Historic Eleutherian College is asking Jefferson County officials to contribute toward a long-desired restoration project that would renovate parts of the building to its original state and make the venue more attractive to visitors.

The Board of Commissioners on Friday agreed to award a $25,000 grant to the college from the county gaming fund. A portion of the gaming fund, which draws revenue from Belterra Casino and does not use tax dollars, is designated for historic preservation purposes.

The funding request is contingent on approval from the County Council.

Eleutherian College, a National Historic Landmark built in the 1850s, is significant for its role in abolitionist activities, the Underground Railroad and the early education of African-Americans. It is owned and operated by Historic Eleutherian College Inc., and is currently used for cultural and educational events.

The board's goal is to renovate the first-floor and balcony to bring in even more visitors and events. There has been no structural work completed on the property for the past 20 years.

The restoration project - which board members estimate will cost about $85,000 - will involve re-installing the original floor, woodwork, doors, cabinets and other trim that were removed from the building during the earlier work and milling new flooring and trim where needed.

Additionally, the plaster on the walls and ceilings will be replaced or repaired as needed and the interior spaces painted the original colors.

Earlier this year, the Jeffris Family Foundation of Wisconsin awarded the college $28,000 - enough to cover about one-third of the restoration. The contribution is considered a challenge grant and requires Historic Eleutherian College to raise the additional amount by June 30, 2016. The college can only use current donations to match the grant and not reserve funds.

"This is quite an honor. They only issue two or three of these grants a years," Larry DeBuhr, vice president of the board, told the commissioners.

He added that board members already have donated more than $15,000 to add to the foundation's award. With a contribution from Jefferson County, DeBuhr said he felt confident the board could make up the remaining difference through other potential donors.

"A grant from Jefferson County would put the icing on the cake," he said.

In other business:

• The Commissioners announced that longtime Jefferson County Board of Health member Dr. Ralph Pratt has resigned.

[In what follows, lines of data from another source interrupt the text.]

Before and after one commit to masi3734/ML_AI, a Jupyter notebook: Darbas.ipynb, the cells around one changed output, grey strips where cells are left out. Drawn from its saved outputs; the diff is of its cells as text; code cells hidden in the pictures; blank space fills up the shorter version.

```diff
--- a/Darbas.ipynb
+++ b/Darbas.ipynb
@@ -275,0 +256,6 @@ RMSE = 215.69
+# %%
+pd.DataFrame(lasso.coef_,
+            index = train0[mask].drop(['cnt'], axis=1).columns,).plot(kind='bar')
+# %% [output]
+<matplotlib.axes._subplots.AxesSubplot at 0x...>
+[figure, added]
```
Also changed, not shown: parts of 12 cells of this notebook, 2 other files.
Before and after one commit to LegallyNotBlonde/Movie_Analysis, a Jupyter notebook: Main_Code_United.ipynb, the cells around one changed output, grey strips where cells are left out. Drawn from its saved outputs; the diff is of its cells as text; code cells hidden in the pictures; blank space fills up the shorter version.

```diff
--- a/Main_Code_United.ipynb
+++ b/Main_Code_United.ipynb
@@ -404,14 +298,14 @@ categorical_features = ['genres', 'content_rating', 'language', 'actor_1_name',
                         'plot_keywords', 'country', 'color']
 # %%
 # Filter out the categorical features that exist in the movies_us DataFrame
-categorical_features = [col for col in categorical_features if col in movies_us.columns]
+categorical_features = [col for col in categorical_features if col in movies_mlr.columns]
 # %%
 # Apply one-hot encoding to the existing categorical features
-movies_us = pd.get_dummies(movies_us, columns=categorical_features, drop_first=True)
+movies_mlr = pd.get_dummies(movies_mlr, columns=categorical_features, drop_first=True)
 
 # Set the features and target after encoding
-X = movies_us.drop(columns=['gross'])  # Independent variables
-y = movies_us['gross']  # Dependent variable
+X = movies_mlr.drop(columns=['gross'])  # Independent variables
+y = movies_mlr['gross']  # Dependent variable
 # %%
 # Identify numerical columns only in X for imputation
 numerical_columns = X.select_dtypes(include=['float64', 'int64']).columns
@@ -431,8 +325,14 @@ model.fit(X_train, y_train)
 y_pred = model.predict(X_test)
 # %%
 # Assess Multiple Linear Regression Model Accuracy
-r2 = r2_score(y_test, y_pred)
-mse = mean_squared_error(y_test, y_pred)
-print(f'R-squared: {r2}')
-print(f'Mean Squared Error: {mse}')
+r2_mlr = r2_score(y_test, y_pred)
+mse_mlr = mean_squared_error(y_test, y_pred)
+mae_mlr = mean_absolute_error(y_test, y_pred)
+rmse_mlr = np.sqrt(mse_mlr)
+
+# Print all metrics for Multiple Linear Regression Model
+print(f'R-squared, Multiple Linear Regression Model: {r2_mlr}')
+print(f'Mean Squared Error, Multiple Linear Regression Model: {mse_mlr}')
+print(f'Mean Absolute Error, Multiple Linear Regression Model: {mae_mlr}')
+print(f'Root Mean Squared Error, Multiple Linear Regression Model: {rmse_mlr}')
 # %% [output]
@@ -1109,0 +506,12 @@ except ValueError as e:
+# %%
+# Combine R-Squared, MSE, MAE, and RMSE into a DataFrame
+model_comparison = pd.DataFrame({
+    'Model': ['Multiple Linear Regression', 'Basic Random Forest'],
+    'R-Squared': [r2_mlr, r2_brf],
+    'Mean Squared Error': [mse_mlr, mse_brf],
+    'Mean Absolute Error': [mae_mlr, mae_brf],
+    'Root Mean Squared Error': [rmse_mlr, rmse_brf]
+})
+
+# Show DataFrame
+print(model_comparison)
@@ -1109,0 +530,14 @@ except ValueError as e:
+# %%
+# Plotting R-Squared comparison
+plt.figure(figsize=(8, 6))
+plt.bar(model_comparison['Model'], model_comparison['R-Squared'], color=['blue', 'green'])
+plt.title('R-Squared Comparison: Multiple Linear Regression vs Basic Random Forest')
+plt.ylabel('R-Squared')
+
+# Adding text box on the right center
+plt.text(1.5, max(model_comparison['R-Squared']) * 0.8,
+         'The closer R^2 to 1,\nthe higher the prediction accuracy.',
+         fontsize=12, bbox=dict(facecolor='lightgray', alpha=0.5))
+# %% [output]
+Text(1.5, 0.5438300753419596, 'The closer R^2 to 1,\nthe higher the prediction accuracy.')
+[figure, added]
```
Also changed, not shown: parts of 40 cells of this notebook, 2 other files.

Pratt served on the seven-member board for 46 years. The open position must be filled by another physician and approved by the commissioners.

• County resident Jerry Glunt addressed the commissioners about a dangerous intersection at Deputy Pike and Rogers Road. Glunt, who lives near the intersection, said he sees two to three accidents at the intersection every month. The most recent accident involved a motorcycle.

Glunt said there is rock wall that blocks motorists from seeing crossing traffic.

• The county will move the trash drop-off location from the site of the former Chelsea General Store to Chelsea Park. The next trash day in Chelsea is Monday. Only residents with a county trash card can drop off items at the sites.

• The commissioners announced that the county auction, which included surplus items from the offices and the highway garage, raised $13,614.27.

• Deputy Auditor Steve O'Rear reported that Auditor Celeste Reed has been out of the state because a family emergency. O'Rear said Reed could return as soon as next week.